WHAT NEEDS TO BE DONE: Each line below from the one containing "Before and after one commit to mvandelle/Octopus, an" through the one containing "Also changed, not shown: sheet" should be output exactly as it stands, and no other line should appear.

THE DATA:
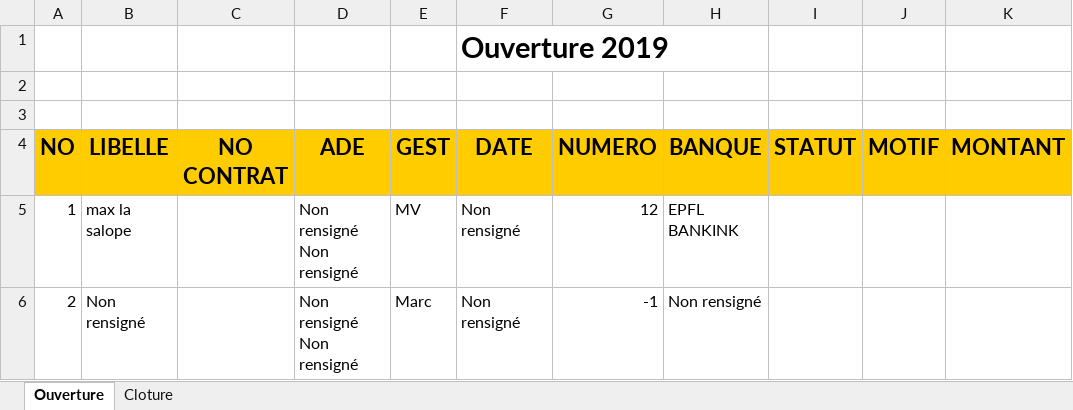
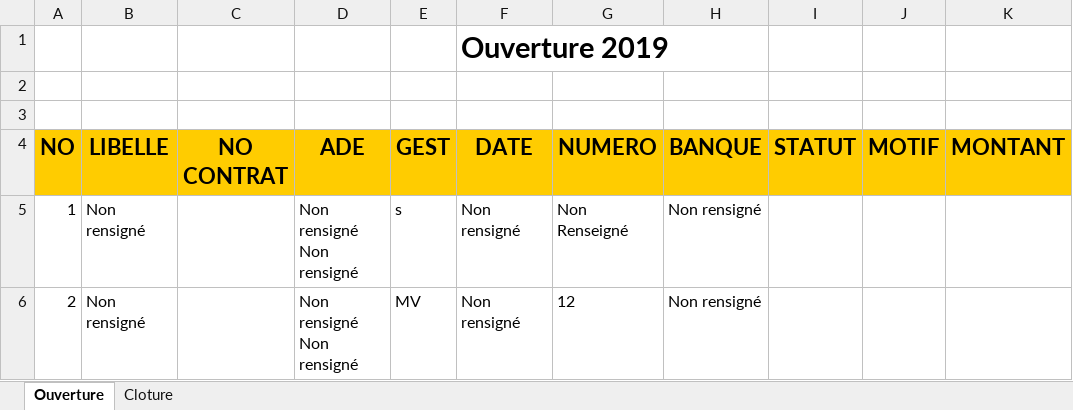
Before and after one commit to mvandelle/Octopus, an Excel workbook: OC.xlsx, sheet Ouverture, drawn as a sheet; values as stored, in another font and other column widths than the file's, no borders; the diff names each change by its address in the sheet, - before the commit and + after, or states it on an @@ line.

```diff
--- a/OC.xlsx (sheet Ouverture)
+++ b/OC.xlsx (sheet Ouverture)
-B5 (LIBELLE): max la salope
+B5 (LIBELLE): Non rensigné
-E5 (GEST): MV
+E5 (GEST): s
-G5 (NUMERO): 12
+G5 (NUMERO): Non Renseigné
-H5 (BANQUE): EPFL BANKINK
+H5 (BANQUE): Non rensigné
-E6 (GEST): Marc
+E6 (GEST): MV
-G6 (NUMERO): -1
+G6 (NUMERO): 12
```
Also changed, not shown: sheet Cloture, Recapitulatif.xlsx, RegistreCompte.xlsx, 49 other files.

--

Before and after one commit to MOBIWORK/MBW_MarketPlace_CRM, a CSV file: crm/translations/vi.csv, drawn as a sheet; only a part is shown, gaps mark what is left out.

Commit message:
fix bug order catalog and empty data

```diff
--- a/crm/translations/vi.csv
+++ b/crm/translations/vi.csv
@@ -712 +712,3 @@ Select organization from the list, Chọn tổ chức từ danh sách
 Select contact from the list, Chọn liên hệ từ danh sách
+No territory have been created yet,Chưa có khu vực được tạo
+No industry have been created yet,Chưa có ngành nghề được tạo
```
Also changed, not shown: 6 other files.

RESPONSE BOX:
Before and after one commit to mvandelle/Octopus, an Excel workbook: OC.xlsx, sheet Ouverture, drawn as a sheet; values as stored, in another font and other column widths than the file's, no borders; the diff names each change by its address in the sheet, - before the commit and + after, or states it on an @@ line.

```diff
--- a/OC.xlsx (sheet Ouverture)
+++ b/OC.xlsx (sheet Ouverture)
-B5 (LIBELLE): max la salope
+B5 (LIBELLE): Non rensigné
-E5 (GEST): MV
+E5 (GEST): s
-G5 (NUMERO): 12
+G5 (NUMERO): Non Renseigné
-H5 (BANQUE): EPFL BANKINK
+H5 (BANQUE): Non rensigné
-E6 (GEST): Marc
+E6 (GEST): MV
-G6 (NUMERO): -1
+G6 (NUMERO): 12
```
Also changed, not shown: sheet Cloture, Recapitulatif.xlsx, RegistreCompte.xlsx, 49 other files.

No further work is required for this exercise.